Rating: **1/2

Director: Jagan Shakti

What’s it about:

Mission Mangal is a highly fictionalized account of the true events leading to India’s successful mission to Mars against all odds. The film is also a peak into the lives of the scientists from different circumstances who come together to make the mission impossible, possible!


Ever wondered how Akshay Kumar manages to make a film about huge national achievements at a speed with which Vidya Balan is frying Pooris in Mission Mangal to demonstrate some complex astrophysics? 

Well, after watching Mission Mangal you will get the answer. There is little fact and a lot of fiction to ensure that his film panders to everyone – from Martians to masses of planet earth. Constantly drawing parallels between home science and rocket science, Mission Mangal’s leading man Akshay Kumar as Rakesh Dhawan is a man on a mission that no one wants to be a part of as it’s almost doomed and destined for disaster.

After a failed rocket launch, he is entrusted with the job of launching a satellite in the orbit of Mars. So he goes on a talent hunt to form a crack team of geeks who can make this possible. In them are four women and two men who are defined by their situations rather than characters. Their stories are more of a peculiar problem that define each of them. So while Nithya Menen is battling pressures to become a mother, Taapsee Pannu has to tend to an ailing soldier husband. While Sonakshi Sinha is nursing a recent break-up with her boyfriend, Sharman Joshi is a virgin with a ‘Mangal’ dosh. These bits are meant to make the story more humane and interesting but it also makes it less serious and takes away the focus from the making of an all-important mission.

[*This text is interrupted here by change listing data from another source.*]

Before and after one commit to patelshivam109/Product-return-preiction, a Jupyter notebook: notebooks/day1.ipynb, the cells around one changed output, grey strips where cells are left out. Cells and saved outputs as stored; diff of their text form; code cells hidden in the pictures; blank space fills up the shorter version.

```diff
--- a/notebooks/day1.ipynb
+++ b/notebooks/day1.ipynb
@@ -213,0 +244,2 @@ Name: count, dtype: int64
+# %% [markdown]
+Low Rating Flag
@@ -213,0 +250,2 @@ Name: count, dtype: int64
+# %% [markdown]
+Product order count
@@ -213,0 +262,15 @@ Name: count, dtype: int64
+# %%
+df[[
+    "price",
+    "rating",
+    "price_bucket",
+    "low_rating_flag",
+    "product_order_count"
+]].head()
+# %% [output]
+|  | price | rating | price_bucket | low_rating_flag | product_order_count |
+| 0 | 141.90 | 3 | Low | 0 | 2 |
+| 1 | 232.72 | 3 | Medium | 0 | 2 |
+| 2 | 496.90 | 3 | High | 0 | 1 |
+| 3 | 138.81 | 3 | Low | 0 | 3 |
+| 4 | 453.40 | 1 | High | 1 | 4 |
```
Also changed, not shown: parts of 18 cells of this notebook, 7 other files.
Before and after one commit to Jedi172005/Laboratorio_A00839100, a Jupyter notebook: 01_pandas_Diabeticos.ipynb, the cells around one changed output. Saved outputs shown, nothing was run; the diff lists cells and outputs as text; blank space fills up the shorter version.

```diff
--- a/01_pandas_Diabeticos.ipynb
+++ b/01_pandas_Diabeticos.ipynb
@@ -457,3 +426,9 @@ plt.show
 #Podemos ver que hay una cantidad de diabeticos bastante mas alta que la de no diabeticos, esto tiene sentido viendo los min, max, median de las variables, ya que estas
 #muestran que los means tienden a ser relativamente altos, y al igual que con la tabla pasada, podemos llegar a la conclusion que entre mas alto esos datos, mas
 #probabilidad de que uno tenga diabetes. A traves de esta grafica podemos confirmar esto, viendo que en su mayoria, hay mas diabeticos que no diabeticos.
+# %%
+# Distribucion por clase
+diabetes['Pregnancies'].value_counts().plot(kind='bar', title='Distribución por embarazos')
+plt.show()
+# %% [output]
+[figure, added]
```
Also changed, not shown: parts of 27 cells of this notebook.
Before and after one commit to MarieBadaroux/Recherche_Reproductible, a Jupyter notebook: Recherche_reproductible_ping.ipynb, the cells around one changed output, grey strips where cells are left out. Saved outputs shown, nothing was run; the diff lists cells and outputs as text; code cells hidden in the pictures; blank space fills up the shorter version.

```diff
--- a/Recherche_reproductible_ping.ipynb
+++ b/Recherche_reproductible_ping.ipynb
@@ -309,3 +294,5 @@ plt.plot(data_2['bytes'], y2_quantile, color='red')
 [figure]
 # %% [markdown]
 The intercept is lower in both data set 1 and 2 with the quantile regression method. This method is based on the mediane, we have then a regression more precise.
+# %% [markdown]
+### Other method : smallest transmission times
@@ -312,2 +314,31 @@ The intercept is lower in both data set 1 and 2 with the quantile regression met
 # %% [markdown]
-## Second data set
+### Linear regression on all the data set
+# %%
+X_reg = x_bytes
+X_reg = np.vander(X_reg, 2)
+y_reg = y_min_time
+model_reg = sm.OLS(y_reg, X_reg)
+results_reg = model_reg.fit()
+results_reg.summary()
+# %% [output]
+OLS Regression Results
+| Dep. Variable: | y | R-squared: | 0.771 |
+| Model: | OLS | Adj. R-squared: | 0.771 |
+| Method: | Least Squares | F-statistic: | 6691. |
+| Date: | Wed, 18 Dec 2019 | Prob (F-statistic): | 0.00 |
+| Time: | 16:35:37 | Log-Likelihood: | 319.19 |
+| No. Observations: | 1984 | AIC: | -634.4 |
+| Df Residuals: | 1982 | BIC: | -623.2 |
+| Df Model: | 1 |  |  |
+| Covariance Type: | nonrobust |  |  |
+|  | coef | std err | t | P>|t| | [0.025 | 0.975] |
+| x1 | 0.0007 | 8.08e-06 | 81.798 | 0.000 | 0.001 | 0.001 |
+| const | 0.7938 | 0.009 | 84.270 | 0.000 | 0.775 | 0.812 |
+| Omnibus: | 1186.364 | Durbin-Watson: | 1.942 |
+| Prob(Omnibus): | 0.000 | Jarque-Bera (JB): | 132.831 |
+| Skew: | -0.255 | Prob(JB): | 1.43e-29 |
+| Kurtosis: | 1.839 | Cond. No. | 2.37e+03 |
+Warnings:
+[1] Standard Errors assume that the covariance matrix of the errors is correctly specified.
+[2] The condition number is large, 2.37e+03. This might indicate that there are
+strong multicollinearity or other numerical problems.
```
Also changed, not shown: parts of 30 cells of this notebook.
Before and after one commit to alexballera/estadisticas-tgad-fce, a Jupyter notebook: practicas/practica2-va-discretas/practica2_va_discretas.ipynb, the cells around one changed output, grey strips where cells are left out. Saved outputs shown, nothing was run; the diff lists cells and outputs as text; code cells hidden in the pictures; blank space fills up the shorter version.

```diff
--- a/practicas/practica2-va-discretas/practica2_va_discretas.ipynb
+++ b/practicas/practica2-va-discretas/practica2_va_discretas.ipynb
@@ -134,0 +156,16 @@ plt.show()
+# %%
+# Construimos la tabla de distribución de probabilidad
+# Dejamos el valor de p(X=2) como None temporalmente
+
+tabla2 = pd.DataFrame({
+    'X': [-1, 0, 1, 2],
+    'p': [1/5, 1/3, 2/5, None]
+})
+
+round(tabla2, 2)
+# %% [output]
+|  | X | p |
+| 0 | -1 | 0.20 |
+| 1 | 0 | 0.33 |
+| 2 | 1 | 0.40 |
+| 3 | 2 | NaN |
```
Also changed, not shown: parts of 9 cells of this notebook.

Director Jagan Shakti and writers including R Balki dedicate a lot of time in their personal lives than showing what actually goes on within the exciting of corridors of the Indian Space Research Organisation (ISRO). And when the film does show us the workings of ISRO, the director dumbs it down to such an extent that it often seems frivolous and not worthy of such a crucial cause.

Performance wise, Akshay Kumar is dependable but as always too casual in his approach. Once again, he doesn’t bring in the finesse that an Aamir Khan would in a role that needs to inspire those around him for a greater cause. Among the women, Vidya Balan gets a nicely fleshed out backstory which is somewhat convincing and her performance is pitch perfect. Although, in spirit, quite similar to Tumhari Sulu’s Sulochana with a ‘main kar sakti hai’ attitude. Rest of the cast doesn’t get much to work with.

There are of course moments of pride by default that would make any Indian proud including a rousing climax. While there is no denying that Mission Mangal is about a great national achievement that we are all proud of, what we needed was a film that tells us the story of a stellar achievement minus the make-believe melodrama.